This photojournalism project aims to document the short and long-term environmental impact of a mass migration in order to comprehend the indissoluble relationship between human beings and the environment.
The project follows two main narrative threads: the people fighting to survive with few precious resources and the impact of the refugee crisis on an ecosystem that was already under substantial pressure. Usually environmental migration is understood as an exodus caused by the effects of climate change, what is it like then in the case of a mass migration that is actually causing a huge impact on the environment and the ecosystems?
In his intervention at the Labour Migration Academy, Cecconi talked about the motivations which led him to document migration and the complex, at times conflicting desire to get at the heart of a story while respecting the human dignity of those involved. You can find out more about Gabriele’s work, his vision and his approach to communicating migration in the interview below.
What challenges do you face as a photographer documenting migration?

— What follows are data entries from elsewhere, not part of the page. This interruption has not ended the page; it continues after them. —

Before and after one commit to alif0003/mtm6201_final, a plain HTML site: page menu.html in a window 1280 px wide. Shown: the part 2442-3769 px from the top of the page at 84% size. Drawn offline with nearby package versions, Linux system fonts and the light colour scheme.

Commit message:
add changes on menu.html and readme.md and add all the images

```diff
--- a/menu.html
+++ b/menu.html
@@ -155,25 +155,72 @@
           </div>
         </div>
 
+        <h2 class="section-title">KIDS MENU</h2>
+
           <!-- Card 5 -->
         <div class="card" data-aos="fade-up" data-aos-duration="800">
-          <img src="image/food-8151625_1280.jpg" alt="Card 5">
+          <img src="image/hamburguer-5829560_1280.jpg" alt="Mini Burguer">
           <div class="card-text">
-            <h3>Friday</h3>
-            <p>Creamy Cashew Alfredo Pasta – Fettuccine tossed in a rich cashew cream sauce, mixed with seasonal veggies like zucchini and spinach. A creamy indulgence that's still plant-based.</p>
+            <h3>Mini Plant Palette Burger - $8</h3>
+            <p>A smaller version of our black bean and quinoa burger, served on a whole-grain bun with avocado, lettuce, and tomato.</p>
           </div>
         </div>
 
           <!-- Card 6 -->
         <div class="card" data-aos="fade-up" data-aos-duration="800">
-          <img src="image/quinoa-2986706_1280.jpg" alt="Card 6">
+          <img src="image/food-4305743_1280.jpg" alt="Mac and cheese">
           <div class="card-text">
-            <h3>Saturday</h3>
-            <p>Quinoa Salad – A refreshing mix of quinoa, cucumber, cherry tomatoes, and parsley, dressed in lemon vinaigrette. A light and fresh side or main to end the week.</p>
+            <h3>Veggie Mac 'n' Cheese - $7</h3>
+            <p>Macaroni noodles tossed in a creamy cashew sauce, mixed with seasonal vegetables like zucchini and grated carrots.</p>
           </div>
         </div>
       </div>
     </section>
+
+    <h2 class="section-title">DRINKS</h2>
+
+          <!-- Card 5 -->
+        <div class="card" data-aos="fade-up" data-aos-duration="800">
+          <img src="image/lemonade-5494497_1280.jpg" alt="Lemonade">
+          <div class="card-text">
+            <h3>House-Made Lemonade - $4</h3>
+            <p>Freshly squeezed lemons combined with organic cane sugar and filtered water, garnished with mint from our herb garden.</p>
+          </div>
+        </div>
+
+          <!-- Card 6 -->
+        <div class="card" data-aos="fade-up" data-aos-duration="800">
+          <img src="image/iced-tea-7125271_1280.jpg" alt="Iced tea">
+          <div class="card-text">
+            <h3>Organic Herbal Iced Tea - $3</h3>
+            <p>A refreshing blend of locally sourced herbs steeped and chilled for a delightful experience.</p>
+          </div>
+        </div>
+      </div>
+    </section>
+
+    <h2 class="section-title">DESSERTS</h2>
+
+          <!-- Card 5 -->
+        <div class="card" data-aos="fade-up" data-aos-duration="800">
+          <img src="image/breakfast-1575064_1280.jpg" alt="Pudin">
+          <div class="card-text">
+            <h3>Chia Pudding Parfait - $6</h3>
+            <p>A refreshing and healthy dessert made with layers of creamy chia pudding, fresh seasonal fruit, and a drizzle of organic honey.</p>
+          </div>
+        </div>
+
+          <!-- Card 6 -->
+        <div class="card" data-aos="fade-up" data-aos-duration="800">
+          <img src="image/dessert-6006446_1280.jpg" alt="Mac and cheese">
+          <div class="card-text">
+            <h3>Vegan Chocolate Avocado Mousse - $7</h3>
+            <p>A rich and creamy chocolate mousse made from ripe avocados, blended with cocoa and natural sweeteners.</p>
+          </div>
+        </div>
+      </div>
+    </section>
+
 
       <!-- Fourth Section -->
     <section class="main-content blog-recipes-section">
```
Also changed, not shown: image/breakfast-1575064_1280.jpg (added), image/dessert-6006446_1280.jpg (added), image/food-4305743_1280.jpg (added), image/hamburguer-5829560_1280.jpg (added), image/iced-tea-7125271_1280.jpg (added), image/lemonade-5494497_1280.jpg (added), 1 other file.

The main challenge is to find unique stories that stand out of the dominant narrative proposed by the mass media, yet without falling into stereotypes or sensationalism. It is easy to photograph people suffering when you are in the field. However, the most complex aspect is to be able to identify the deepness of the situation starting from a documentary perspective and dive into the complexity of the reality.
What do you strive to communicate, or even achieve, through your photographs?
I would like that my pictures be able to raise new questions in the mind of the viewers, thus helping people not to consume images in a fast way, yet to connect them to the deep of their hearts. I wish they take the opportunity to spend enough time in front of a picture and reflect about what those images are trying to convey.
How do you deal with the ethical aspects linked to picturing the lives of vulnerable populations, such as migrants?
When we speak about ethical issues in photography, I think that the viewer can easily perceive if our intentions are genuine. If we are real in what we do, people can really understand what our scope is. This helps us to address the question of ethics and to photograph only what is possible. We must avoid simplification and be genuine at all times.
Are there any particular messages, or stories, that you aim to convey through your photographs of migration?
What I try to do when I am photographing, is to find the universal in the particular and go behind the mere description of the reality in front of my eyes. I do my best to find metaphors and symbols that help me to connect the viewers with my pictures and with the message that I want to put through.
In your work “The Wretched and the Earth” you explore the issue of the impact of migration on the environment. Does it mean that migrants are responsible for making the environment worse?
We often consider migration as a consequence of the environmental crisis such as climate change. This is true, indeed. However, in my work, I tried to explain that mass migrations also have consequences on the hosting environment. Of course, the migrants themselves are not responsible for this, because they obviously need to use the resources available in order to survive. Nonetheless, this is a question that we must consider in order to learn how to better manage migration flows in the future - because they will happen forever and we have to understand how to deal with them – also from the perspective of their impact on the environment.
The ITCILO is rising to the challenge of unravelling the complex nexus between climate change, migration, and how we communicate on migration, with two new online training courses during second part of 2023. The e-learning on climate change and labour mobility will explore the potential of safe and regulated labour mobility as an adaptive strategy in response to climate change, and consider concrete strategies for effective labour market integration of people displaced due to disasters, environmental degradation and climate change.